[[ Records for this task, beginning ]]
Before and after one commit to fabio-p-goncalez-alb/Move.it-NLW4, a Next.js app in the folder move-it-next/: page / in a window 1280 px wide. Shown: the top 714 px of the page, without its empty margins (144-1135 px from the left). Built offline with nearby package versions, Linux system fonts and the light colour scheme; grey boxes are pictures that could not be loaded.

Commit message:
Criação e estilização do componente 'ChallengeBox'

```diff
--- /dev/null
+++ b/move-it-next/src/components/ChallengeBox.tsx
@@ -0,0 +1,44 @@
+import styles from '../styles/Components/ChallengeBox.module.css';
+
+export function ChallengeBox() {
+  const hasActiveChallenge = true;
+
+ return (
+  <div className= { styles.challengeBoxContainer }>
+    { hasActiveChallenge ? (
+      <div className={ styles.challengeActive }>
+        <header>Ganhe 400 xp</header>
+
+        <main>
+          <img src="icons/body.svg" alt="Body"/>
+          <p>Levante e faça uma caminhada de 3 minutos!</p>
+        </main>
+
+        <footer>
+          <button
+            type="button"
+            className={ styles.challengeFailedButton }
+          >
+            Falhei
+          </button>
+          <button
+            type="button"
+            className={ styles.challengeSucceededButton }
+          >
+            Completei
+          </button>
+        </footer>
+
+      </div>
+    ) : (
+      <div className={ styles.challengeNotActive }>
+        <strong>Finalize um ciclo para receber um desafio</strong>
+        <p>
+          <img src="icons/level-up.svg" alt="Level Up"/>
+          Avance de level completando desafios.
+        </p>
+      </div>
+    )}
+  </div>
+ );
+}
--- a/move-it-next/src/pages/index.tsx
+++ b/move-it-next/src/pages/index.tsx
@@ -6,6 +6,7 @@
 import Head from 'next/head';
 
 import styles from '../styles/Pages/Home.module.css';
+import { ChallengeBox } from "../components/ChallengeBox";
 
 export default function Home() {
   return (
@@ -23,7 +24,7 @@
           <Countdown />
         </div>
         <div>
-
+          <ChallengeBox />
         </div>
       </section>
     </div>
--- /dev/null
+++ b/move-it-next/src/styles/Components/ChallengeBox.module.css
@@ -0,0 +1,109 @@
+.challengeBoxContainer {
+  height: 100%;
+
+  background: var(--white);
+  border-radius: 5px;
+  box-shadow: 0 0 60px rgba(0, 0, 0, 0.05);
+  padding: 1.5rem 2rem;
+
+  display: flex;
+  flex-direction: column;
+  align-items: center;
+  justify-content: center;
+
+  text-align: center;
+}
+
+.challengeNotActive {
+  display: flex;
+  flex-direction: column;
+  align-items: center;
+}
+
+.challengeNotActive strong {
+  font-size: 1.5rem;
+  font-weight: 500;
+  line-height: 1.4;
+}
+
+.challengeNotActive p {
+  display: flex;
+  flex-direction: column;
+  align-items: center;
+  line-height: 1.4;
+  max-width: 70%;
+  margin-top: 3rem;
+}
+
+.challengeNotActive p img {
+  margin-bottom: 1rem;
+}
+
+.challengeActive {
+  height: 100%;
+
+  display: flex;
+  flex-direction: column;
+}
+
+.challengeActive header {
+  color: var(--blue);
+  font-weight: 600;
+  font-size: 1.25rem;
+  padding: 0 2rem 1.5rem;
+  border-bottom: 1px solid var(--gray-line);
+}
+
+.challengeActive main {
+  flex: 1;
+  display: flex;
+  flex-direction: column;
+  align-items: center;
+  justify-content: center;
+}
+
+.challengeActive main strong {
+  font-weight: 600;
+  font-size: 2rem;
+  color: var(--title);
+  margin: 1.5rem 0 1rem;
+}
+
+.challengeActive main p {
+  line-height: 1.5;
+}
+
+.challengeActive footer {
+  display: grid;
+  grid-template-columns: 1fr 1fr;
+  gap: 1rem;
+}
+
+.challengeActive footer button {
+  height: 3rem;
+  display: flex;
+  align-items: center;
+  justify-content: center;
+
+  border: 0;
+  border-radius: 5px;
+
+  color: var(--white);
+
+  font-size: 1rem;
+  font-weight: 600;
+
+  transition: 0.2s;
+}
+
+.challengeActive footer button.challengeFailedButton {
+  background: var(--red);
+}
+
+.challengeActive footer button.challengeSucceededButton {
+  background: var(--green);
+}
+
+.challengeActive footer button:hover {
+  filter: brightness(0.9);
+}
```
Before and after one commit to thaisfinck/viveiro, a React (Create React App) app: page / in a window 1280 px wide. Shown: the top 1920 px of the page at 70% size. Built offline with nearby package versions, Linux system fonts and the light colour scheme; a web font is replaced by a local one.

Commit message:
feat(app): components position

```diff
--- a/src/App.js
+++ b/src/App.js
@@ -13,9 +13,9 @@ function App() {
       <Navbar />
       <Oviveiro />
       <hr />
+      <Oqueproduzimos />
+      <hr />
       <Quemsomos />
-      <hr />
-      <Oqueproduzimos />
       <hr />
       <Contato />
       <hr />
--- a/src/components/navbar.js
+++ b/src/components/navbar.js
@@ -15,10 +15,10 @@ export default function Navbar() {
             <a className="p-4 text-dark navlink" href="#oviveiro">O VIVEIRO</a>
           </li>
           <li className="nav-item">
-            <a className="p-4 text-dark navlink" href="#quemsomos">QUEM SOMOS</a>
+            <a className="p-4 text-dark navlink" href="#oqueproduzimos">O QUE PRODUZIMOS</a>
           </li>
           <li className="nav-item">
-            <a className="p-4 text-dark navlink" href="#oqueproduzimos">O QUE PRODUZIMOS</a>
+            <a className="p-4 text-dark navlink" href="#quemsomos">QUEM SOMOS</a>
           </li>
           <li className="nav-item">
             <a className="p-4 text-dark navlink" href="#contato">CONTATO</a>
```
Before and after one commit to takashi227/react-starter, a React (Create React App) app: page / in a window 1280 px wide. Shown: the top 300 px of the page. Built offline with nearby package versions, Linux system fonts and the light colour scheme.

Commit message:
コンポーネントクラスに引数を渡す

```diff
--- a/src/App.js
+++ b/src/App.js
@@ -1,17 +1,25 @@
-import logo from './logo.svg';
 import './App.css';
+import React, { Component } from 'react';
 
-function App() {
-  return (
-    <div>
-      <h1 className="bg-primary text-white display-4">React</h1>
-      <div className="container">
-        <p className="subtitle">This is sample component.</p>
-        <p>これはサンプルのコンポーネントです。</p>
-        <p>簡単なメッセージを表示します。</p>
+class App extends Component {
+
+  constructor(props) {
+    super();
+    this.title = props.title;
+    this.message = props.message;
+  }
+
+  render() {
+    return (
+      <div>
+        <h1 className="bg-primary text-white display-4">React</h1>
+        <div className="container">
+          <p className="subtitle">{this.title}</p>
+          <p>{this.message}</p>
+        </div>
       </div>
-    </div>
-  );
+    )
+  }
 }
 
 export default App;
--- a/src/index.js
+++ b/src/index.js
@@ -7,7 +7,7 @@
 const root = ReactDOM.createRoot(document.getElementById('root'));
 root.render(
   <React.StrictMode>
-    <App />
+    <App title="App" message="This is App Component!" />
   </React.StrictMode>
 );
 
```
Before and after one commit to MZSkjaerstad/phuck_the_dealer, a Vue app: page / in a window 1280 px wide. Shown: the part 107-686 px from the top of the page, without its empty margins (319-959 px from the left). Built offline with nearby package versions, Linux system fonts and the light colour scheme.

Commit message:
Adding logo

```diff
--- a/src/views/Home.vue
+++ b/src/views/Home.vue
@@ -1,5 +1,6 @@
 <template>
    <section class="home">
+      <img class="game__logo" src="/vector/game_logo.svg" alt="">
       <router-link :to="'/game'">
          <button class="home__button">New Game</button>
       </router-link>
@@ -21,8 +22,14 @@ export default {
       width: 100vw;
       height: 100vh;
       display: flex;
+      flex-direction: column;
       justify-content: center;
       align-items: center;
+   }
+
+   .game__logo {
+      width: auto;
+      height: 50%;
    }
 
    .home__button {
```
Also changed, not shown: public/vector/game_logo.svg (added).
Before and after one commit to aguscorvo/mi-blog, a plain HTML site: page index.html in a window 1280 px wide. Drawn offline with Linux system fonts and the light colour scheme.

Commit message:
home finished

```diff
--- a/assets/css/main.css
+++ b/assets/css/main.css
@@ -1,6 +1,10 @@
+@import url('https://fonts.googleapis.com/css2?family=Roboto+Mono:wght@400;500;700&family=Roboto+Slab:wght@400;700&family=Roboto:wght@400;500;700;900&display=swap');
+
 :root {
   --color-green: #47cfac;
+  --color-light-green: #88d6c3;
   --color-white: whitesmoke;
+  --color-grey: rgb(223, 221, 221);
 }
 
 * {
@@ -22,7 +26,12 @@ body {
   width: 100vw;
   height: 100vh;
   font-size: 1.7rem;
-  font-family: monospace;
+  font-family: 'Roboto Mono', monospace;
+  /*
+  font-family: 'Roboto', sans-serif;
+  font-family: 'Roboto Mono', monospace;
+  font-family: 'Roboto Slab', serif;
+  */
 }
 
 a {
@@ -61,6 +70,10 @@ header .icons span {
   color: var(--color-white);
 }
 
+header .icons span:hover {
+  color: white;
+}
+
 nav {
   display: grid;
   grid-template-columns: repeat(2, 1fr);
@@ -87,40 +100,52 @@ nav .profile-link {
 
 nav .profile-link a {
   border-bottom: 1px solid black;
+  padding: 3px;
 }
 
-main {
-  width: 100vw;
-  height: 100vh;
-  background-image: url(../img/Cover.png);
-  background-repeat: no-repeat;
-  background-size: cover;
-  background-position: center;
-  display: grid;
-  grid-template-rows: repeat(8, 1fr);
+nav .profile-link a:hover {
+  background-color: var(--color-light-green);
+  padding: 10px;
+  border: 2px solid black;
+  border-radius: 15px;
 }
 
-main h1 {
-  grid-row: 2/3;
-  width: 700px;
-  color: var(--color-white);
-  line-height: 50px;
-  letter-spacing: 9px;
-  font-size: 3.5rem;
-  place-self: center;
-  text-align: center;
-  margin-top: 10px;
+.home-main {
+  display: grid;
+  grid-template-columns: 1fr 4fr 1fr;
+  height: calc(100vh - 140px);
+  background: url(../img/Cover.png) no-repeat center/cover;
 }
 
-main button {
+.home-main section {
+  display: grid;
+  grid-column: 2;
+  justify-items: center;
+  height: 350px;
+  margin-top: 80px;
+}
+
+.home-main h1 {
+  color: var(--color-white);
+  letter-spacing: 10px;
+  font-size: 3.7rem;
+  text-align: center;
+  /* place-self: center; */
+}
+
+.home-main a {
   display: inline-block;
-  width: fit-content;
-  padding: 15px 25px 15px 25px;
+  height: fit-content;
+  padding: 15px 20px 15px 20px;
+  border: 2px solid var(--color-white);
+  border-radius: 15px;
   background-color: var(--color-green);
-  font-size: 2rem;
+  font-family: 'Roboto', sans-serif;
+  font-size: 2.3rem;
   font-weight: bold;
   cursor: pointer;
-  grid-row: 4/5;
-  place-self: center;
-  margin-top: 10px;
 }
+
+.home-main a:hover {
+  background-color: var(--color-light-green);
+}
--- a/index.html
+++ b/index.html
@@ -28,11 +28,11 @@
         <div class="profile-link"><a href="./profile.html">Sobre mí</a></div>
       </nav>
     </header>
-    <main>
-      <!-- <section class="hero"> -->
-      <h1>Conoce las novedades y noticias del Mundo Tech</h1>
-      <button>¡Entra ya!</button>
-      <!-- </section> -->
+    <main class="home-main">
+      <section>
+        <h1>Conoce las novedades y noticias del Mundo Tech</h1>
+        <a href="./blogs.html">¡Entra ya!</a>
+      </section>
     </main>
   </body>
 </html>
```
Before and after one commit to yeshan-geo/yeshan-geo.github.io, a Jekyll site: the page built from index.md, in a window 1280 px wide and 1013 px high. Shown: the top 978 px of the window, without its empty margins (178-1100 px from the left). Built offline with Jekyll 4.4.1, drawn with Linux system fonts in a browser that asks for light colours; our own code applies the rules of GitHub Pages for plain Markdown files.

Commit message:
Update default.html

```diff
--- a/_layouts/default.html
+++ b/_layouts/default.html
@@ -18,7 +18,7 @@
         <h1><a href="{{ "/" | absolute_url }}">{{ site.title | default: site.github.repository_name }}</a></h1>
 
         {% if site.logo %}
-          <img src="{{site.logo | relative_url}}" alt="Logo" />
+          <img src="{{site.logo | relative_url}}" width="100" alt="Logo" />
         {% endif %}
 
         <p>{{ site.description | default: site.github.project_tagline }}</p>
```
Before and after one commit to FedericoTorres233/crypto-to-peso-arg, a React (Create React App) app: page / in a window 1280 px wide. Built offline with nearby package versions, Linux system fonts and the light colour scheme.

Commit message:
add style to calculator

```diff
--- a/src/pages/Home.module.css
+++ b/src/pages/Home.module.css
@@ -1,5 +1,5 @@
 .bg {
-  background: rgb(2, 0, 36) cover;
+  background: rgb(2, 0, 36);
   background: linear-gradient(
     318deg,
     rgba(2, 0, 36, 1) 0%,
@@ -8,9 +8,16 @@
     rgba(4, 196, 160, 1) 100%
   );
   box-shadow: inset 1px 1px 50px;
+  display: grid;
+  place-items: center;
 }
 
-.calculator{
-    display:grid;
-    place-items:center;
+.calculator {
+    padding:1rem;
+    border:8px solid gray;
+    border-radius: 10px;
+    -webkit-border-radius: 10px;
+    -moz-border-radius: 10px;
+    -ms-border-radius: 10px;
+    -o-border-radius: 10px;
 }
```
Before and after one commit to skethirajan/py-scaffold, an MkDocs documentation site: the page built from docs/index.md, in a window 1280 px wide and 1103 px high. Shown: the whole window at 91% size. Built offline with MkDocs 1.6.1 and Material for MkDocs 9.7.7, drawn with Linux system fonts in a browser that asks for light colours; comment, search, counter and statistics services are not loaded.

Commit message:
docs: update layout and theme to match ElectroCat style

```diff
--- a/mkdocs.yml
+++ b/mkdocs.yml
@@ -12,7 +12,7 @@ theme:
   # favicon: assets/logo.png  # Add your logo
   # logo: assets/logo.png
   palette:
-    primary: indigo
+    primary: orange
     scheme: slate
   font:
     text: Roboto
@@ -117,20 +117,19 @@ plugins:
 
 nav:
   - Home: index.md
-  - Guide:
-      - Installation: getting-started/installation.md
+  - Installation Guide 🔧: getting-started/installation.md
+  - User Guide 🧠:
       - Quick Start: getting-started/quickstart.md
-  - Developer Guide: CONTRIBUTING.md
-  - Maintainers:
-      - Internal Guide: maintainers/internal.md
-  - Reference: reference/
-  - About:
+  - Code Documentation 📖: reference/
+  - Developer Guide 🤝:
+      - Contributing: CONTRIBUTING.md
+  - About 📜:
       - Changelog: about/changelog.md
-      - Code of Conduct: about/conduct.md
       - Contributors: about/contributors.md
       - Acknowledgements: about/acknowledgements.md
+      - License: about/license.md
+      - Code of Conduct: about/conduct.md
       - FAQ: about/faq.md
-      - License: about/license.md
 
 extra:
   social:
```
[[ Records for this task, end ]]
## Exercise instructions
Scan the entries for lines holding the string "default", then copy every one of them.

## Exercise response
 export default function Home() {
@@ -15,10 +15,10 @@ export default function Navbar() {
 export default App;
@@ -21,8 +22,14 @@ export default {
Update default.html
--- a/_layouts/default.html
+++ b/_layouts/default.html
         <h1><a href="{{ "/" | absolute_url }}">{{ site.title | default: site.github.repository_name }}</a></h1>
         <p>{{ site.description | default: site.github.project_tagline }}</p>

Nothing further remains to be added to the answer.